My father, the redhead, got his hair cut by G too, the haircut changing little from when he was a low man on the corporate totem pole to when he hit middle management to when he became an upper-level manager to when he became a global vice president. He liked it the same way, year after year, and that’s what G delivered, with precision. He never seemed to go gray and he never seemed to lose much of his hair (although he claims he has much less than he used to.)
G cut my paternal grandfather’s hair until he died and she did my paternal grandmother’s hair on the day of his funeral, and she did my hair and my little brother’s hair throughout our childhoods. Her life, replete with boyfriends and dates and a pretty daughter a few years older than me, seemed glamorous to me. She was always engaged in one adventure or another, and I grew to admire her unceasing work ethic as well as the huge batches of cookies she made each Christmas.
Even before then, when I was very small indeed, my grandmother Rose had a kind of salon in the basement of the home she shared with her sister Irene and their mother, Lillian. The family had owned an actual salon years prior, but in their retirement they continued to do hair from the humble cellar in that old house on West Main Street in Bound Brook, New Jersey. I couldn’t have been older than three, but I vaguely remember the terrycloth towels and the sink where they shampooed the clientele (who I'm pretty sure consisted entirely of friends who lived nearby.) I think there was a clothesline in the basement to dry delicates during the cold months, and I recall the clothespins, and I may or may not have seen foils or curlers or bobby pins. It’s all hazy, like a half-remembered dream.
Anyway, every hair salon in the world is basically the same as my family’s basement salon: You’ve got your regulars, your occasionals, and your one-time-onlies. You’ve got gossip and you’ve got competition and you’ve got drama and resentment and sometimes great and glorious victory over unruly curls or stubborn cowlicks. The mightiest victory of all comes when a client enters the salon as a grumpy, unhappy mess and floats out, happy and pretty. Whether the joint charges $30 for a haircut or $300 for a “shaping session,” whether they offer you Chateau Diana or Cristal, whether their coffee is Sanka from a pot or organic brew from a French press, a salon is a salon is a salon. Don’t be fooled by the fancy trappings. Somebody still has to sweep up the dirty, wet old hair from the floor. Somebody still has to spend all day washing and drying the same towels over and over again. Somebody still hates – and I mean hates – somebody else’s guts but deals with them every day because that’s what you have to fucking do.
I’ve been to salons in Los Angeles and Oslo, Amsterdam and New York, Indianapolis and Boston and Houston and Newport Beach and New Orleans and Asheville and Austin and Princeton and I-don’t-know-where-the-hell-else. It’s always the same. And I always love it.
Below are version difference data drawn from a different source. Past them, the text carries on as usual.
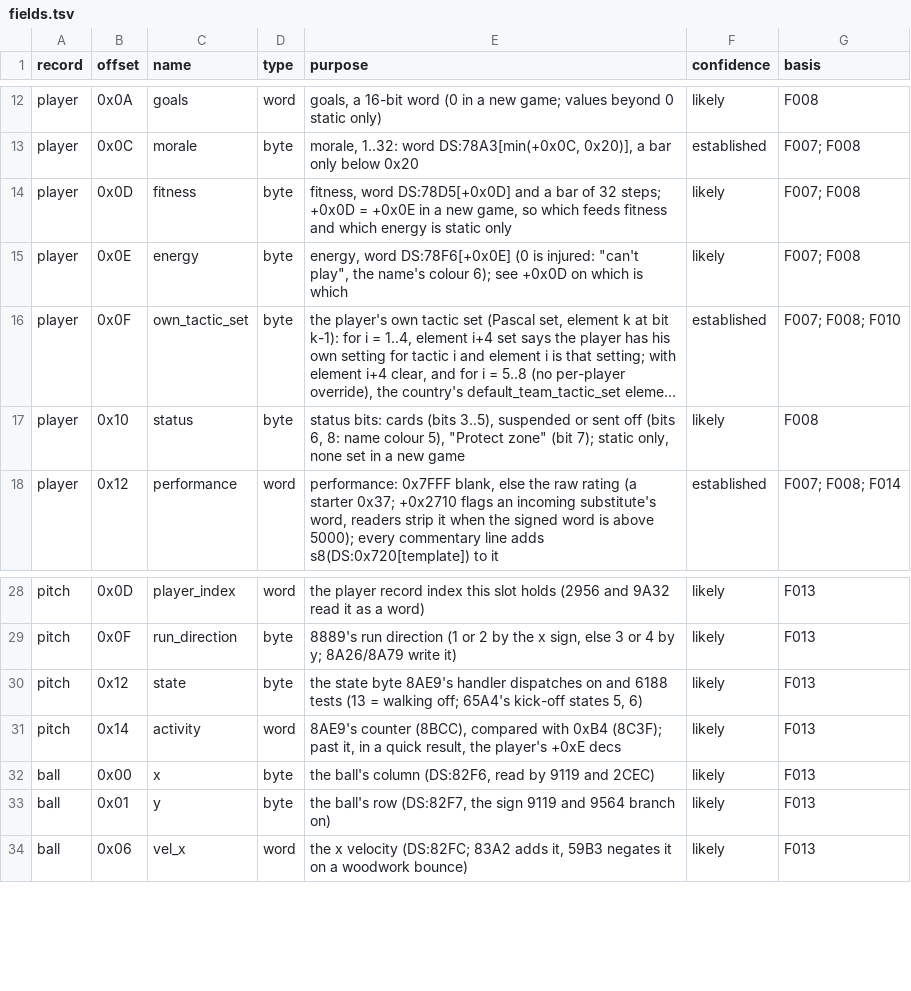
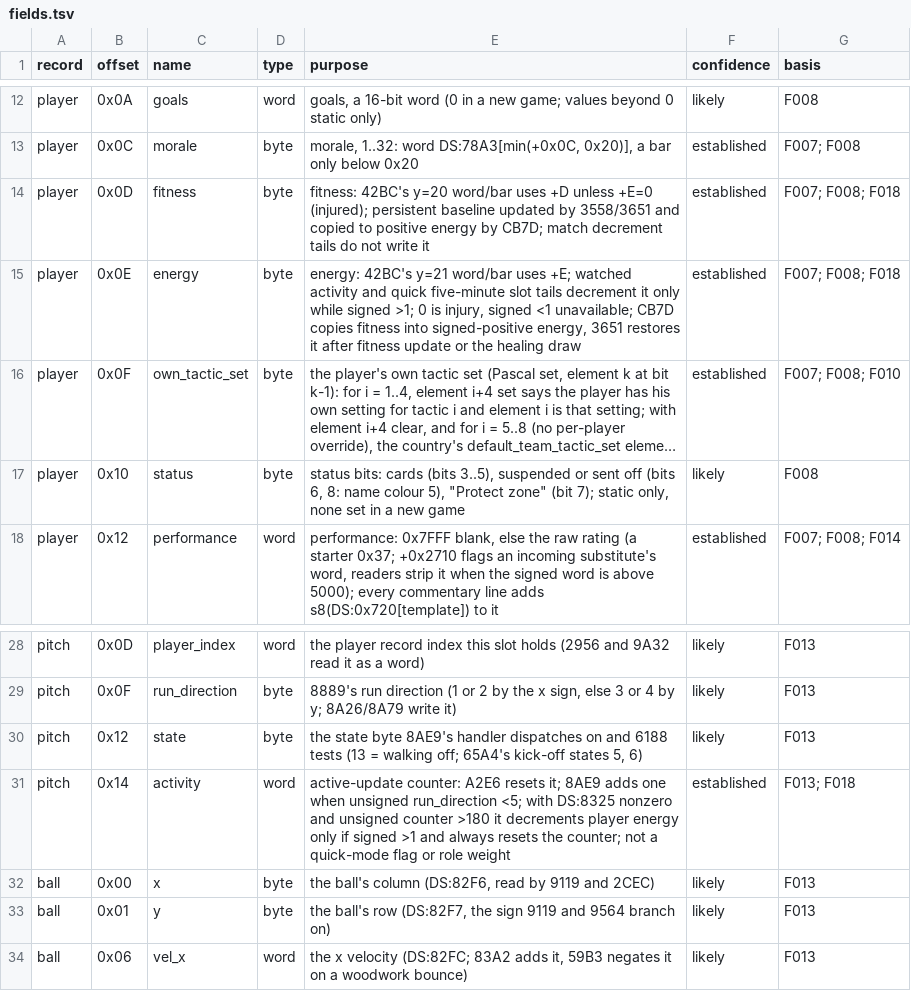
Before and after one commit to diegoami/goal2-archaeology, a TSV file: static/goal-exe/annotations/fields.tsv, drawn as a sheet; only a part is shown, gaps mark what is left out; long unchanged cells end in …; the diff names each change by its address in the sheet, - before the commit and + after, or states it on an @@ line.

```diff
--- a/static/goal-exe/annotations/fields.tsv
+++ b/static/goal-exe/annotations/fields.tsv
-E14 (purpose): fitness, word DS:78D5[+0x0D] and a bar of 32 steps; +0x0D = +0x0E in a new game, so which feeds fitness and which energy is static only
+E14 (purpose): fitness: 42BC's y=20 word/bar uses +D unless +E=0 (injured); persistent baseline updated by 3558/3651 and copied to positive energy by CB7D; match decrement tails do not write it
-F14:F15 (confidence): likely
+F14:F15 (confidence): established
-G14:G15 (basis): F007; F008
+G14:G15 (basis): F007; F008; F018
-E15 (purpose): energy, word DS:78F6[+0x0E] (0 is injured: "can't play", the name's colour 6); see +0x0D on which is which
+E15 (purpose): energy: 42BC's y=21 word/bar uses +E; watched activity and quick five-minute slot tails decrement it only while signed >1; 0 is injury, signed <1 unavailable; CB7D copies fitness into signed-positive energy, 3651 restores it after fitness update or the healing draw
-E31 (purpose): 8AE9's counter (8BCC), compared with 0xB4 (8C3F); past it, in a quick result, the player's +0xE decs
+E31 (purpose): active-update counter: A2E6 resets it; 8AE9 adds one when unsigned run_direction <5; with DS:8325 nonzero and unsigned counter >180 it decrements player energy only if signed >1 and always resets the counter; not a quick-mode flag or role weight
-F31 (confidence): likely
+F31 (confidence): established
-G31 (basis): F013
+G31 (basis): F013; F018
```
Also changed, not shown: static/goal-exe/annotations/globals.tsv, static/goal-exe/annotations/routines.tsv, 3 other files.
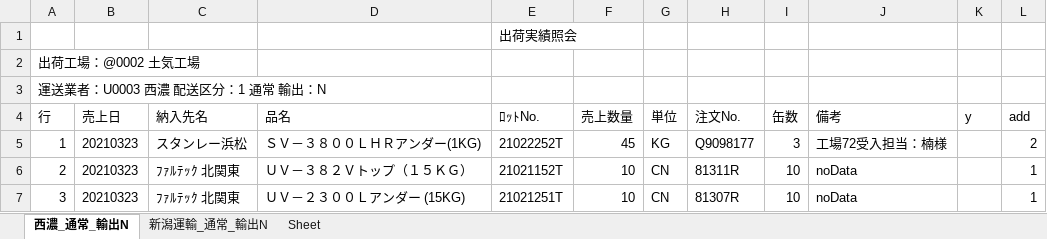
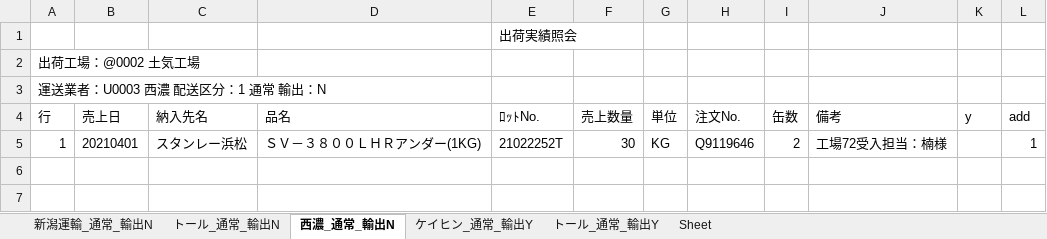
Before and after one commit to ogashira/syukka, an Excel workbook: Program/出荷実績照会_土気.xlsx, sheet 西濃_通常_輸出N, drawn as a sheet; values as stored, in another font and other column widths than the file's, no borders; charts and pictures not drawn; the diff names each change by its address in the sheet, - before the commit and + after, or states it on an @@ line.

```diff
--- a/Program/出荷実績照会_土気.xlsx (sheet 西濃_通常_輸出N)
+++ b/Program/出荷実績照会_土気.xlsx (sheet 西濃_通常_輸出N)
+sheet tab: トール_通常_輸出N
+sheet tab: ケイヒン_通常_輸出Y
+sheet tab: トール_通常_輸出Y
@@ sheet tab order changed: 新潟運輸_通常_輸出N | トール_通常_輸出N | 西濃_通常_輸出N | ケイヒン_通常_輸出Y | トール_通常_輸出Y | Sheet @@
-B5 (売上日): 20210323
+B5 (売上日): 20210401
-F5 (売上数量): 45
+F5 (売上数量): 30
-H5 (注文No.): Q9098177
+H5 (注文No.): Q9119646
-I5 (缶数): 3
+I5 (缶数): 2
-L5 (add): 2
+L5 (add): 1
-row 6: 2 | 20210323 | ﾌｧﾙﾃｯｸ 北関東 | ＵＶ－３８２Ｖトップ（１５ＫＧ） | 21021152T | 10 | CN | 81311R | 10 | noData |  | 1
-row 7: 3 | 20210323 | ﾌｧﾙﾃｯｸ 北関東 | ＵＶ－２３００Ｌアンダー (15KG) | 21021251T | 10 | CN | 81307R | 10 | noData |  | 1
```
Also changed, not shown: sheet 新潟運輸_通常_輸出N, charts or pictures, Program/出荷実績照会_本社.xlsx, 14 other files.
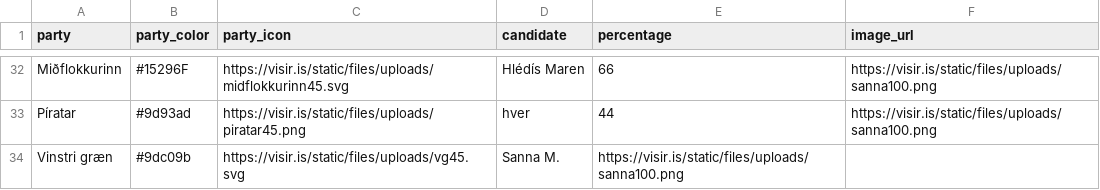
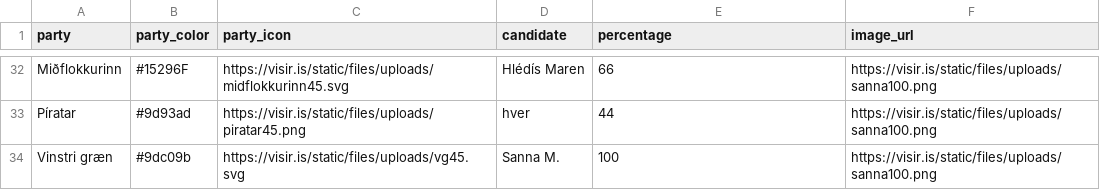
Before and after one commit to blesigamlialeiti/gamli, a CSV file: kosningaspa1.csv, drawn as a sheet; only a part is shown, gaps mark what is left out.

Commit message:
Update kosningaspa1.csv

```diff
--- a/kosningaspa1.csv
+++ b/kosningaspa1.csv
@@ -33,2 +33,2 @@ Miðflokkurinn,#15296F,https://visir.is/static/files/uploads/midflokkurinn45.svg
 Píratar,#9d93ad,https://visir.is/static/files/uploads/piratar45.png,hver,44,https://visir.is/static/files/uploads/sanna100.png
-Vinstri græn,#9dc09b,https://visir.is/static/files/uploads/vg45.svg,Sanna M.,https://visir.is/static/files/uploads/sanna100.png
+Vinstri græn,#9dc09b,https://visir.is/static/files/uploads/vg45.svg,Sanna M.,100,https://visir.is/static/files/uploads/sanna100.png
```
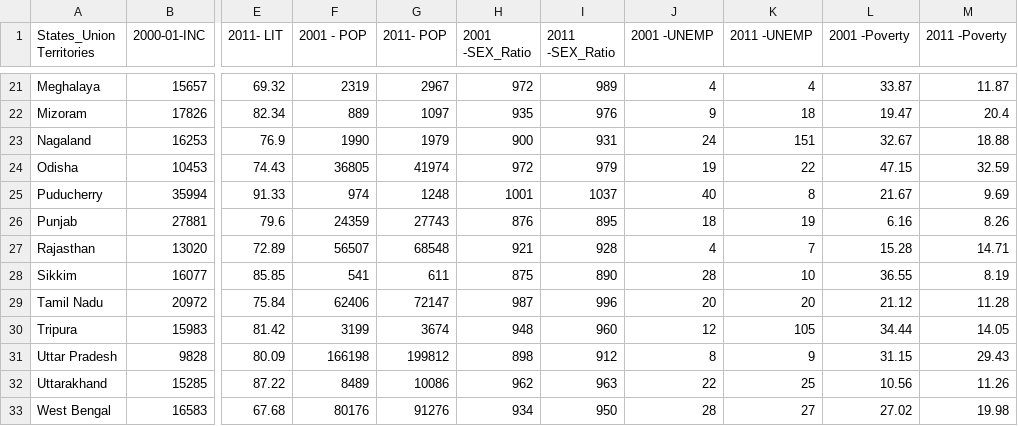
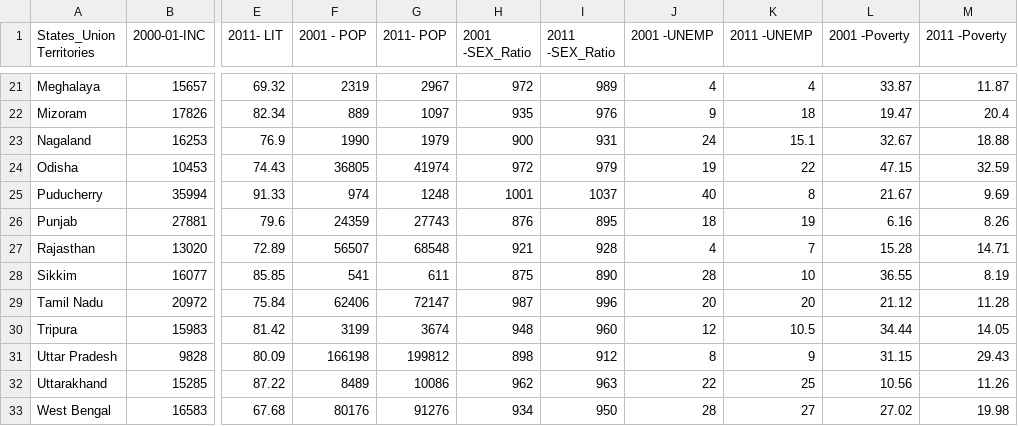
Before and after one commit to HarshGujarathi7/files, a CSV file: RBI DATA states_wise_population_Income.csv, drawn as a sheet; only a part is shown, gaps mark what is left out; the diff names each change by its address in the sheet, - before the commit and + after, or states it on an @@ line.

Commit message:
Add files via upload

```diff
--- a/RBI DATA states_wise_population_Income.csv
+++ b/RBI DATA states_wise_population_Income.csv
-K23 (2011 -UNEMP): 151
+K23 (2011 -UNEMP): 15.1
-K30 (2011 -UNEMP): 105
+K30 (2011 -UNEMP): 10.5
```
I travel a lot, touring bookstores and little theatres and colleges to tell stories and sign books and do whatever other clownish/artsy wackiness I’ve gotten myself into. And no matter where I am, I know I can always find a little piece of home. It might smell like Redken hair dye or Aveda conditioner, and it might be cheap or it might be pricey, but it’s where I feel like I belong. And you can’t put a price on that feeling – although if you could, you’d better factor in a 20% tip. It’s only polite.